A couple weeks ago, my left pedal (Look Keo) undid itself while I was out on a ride. The platform just unscrewed from the spindle. I did my best to get it back on (Look sells a tool to do this, but who has one of those?) and limped my way home. Of course it happened where my choices for routes home all involve a need for speed in order to stay safe and where a mechanical can be deadly. Thankfully, the pedal stayed together on the way home.
So, having passed the first little annoying test, the gods decided to see if I really want to keep riding in the rain, er, liquid sunshine. Yesterday when I took my bike down I found the rear tire was about 80% of the way done.

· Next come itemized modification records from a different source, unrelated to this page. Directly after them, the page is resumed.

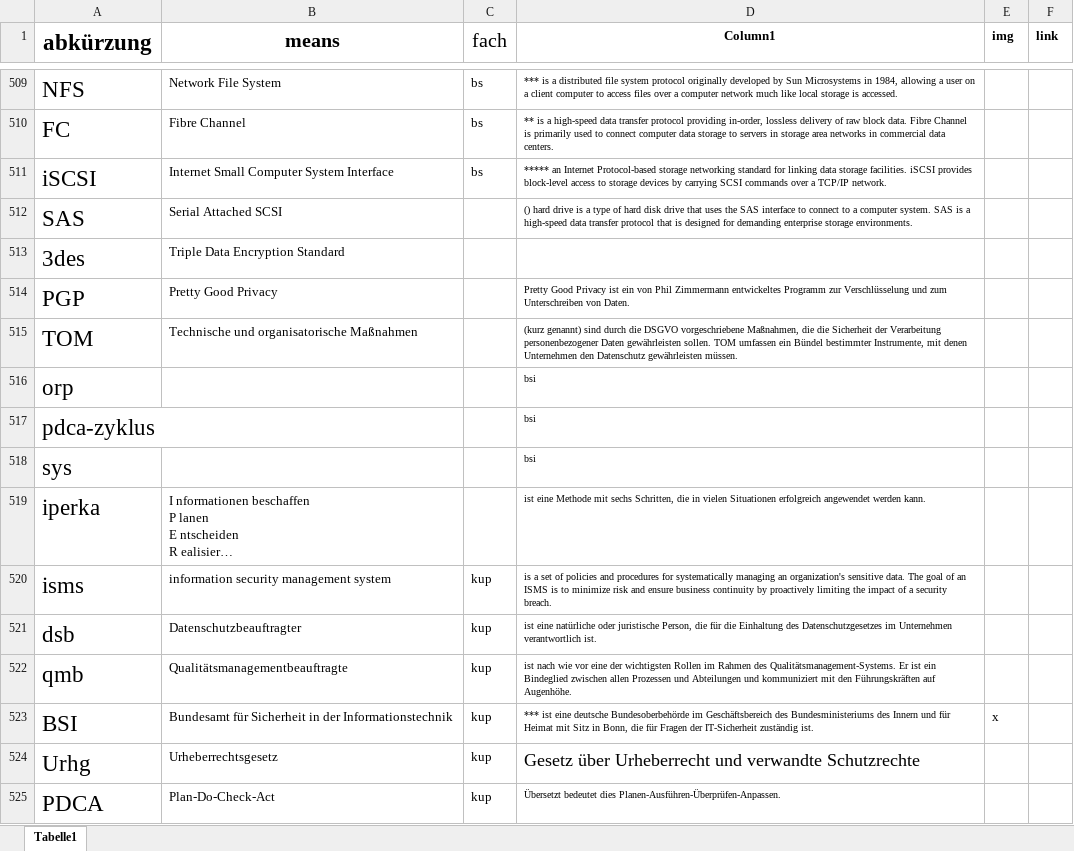
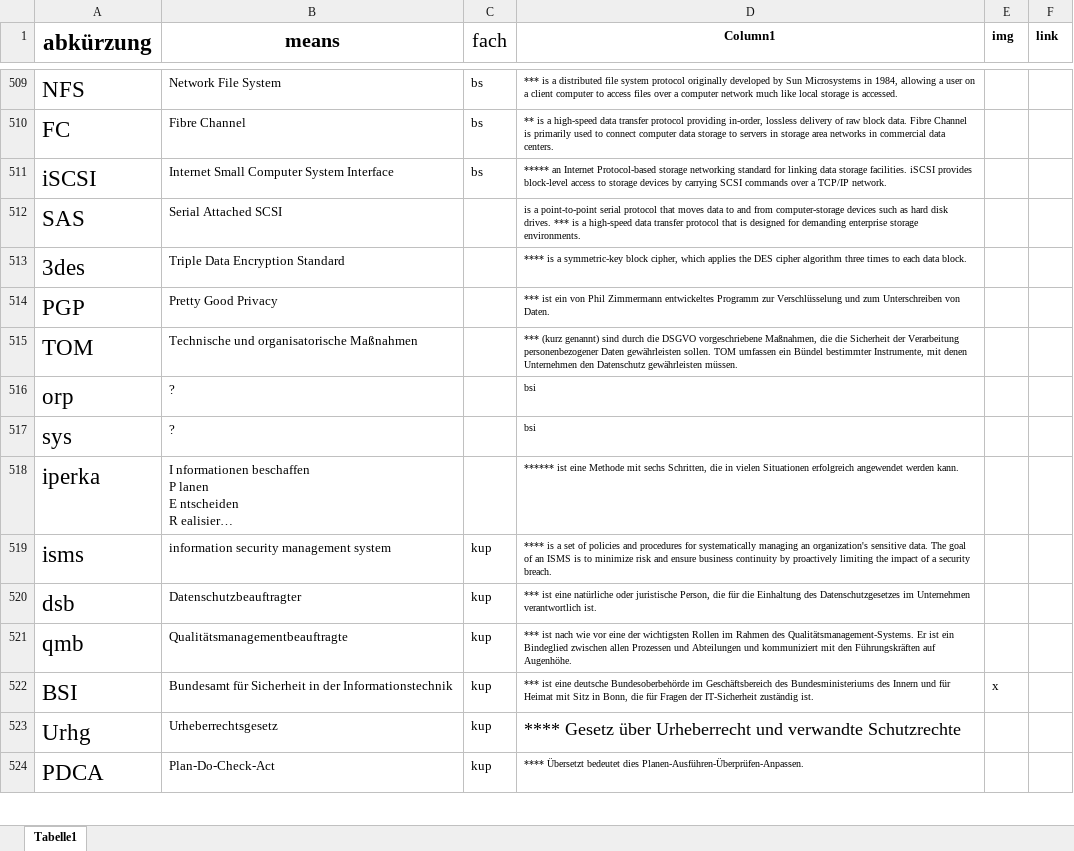
Before and after one commit to gregorio-pirolini/markdown, an Excel workbook: abkuerzungen.xlsx, sheet Tabelle1, drawn as a sheet; only a part is shown, gaps mark what is left out; long unchanged cells end in …; values as stored, in another font and other column widths than the file's, no borders; table styles not drawn; removed rows and columns are numbered as before the commit, all else as after; the diff covers the shown part only; the diff names each change by its address in the sheet, - before the commit and + after, or states it on an @@ line.

```diff
--- a/abkuerzungen.xlsx (sheet Tabelle1)
+++ b/abkuerzungen.xlsx (sheet Tabelle1)
-D512 (Column1): () hard drive is a type of hard disk drive that uses the SAS interface to connect to a computer system. SAS is a…
+D512 (Column1): is a point-to-point serial protocol that moves data to and from computer-storage devices such as hard disk drives. *** is a…
-D513 (Column1): (empty)
+D513 (Column1): **** is a symmetric-key block cipher, which applies the DES cipher algorithm three times to each data block.
-D514 (Column1): Pretty Good Privacy ist ein…
+D514 (Column1): *** ist ein…
-D515 (Column1): (kurz genannt)…
+D515 (Column1): *** (kurz genannt)…
-B516 (means): (empty)
+B516 (means): ?
-row 517: pdca-zyklus |  |  | bsi
-B517 (means): (empty)
+B517 (means): ?
-D518 (Column1): ist eine…
+D518 (Column1): ****** ist eine…
-D519 (Column1): is a…
+D519 (Column1): **** is a…
-D520 (Column1): ist eine…
+D520 (Column1): *** ist eine…
-D521 (Column1): ist nach…
+D521 (Column1): *** ist nach…
-D523 (Column1): Gesetz über…
+D523 (Column1): **** Gesetz über…
-D524 (Column1): Übersetzt bedeutet…
+D524 (Column1): **** Übersetzt bedeutet…
```
Also changed, not shown: 9 added rows, 1 removed row and 45 edited cells elsewhere in this sheet, 2 other files.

Since it also had a flat, it became 100% done on the spot. After a quick replacement, off I go and wouldn't you know it, as I got to where my pedal had previously failed my left crank arm came loose. I stopped and tightened it up, but we all know what a loose square-taper crank arm means: it's rounding out and needs to be replaced. A mile later, I stopped to tighten it again. A mile later, at the base of a hill where a mechanical issue could be lethal, it needed to be tightened on again. This time, I stuck a bit of blackberry vine into it to help it hold. I turned around and took a less dangerous route home, one where I would not fall under a car if my crank arm came off.
Oh well, I wasn't entirely happy with my move to 175 mm cranks a few years back anyway. Now I have an excuse to change this bike over to the same crank length as my tandem (172.5).
Although I love the local hills, they are hard on cranks. This is the third crank that has worn out in the past 100,000 miles. I rode for decades, over 300,000 miles, in the flat Sacramento Valley with the same 170 mm crankset. They just don't wear out when you are spinning along on the flats.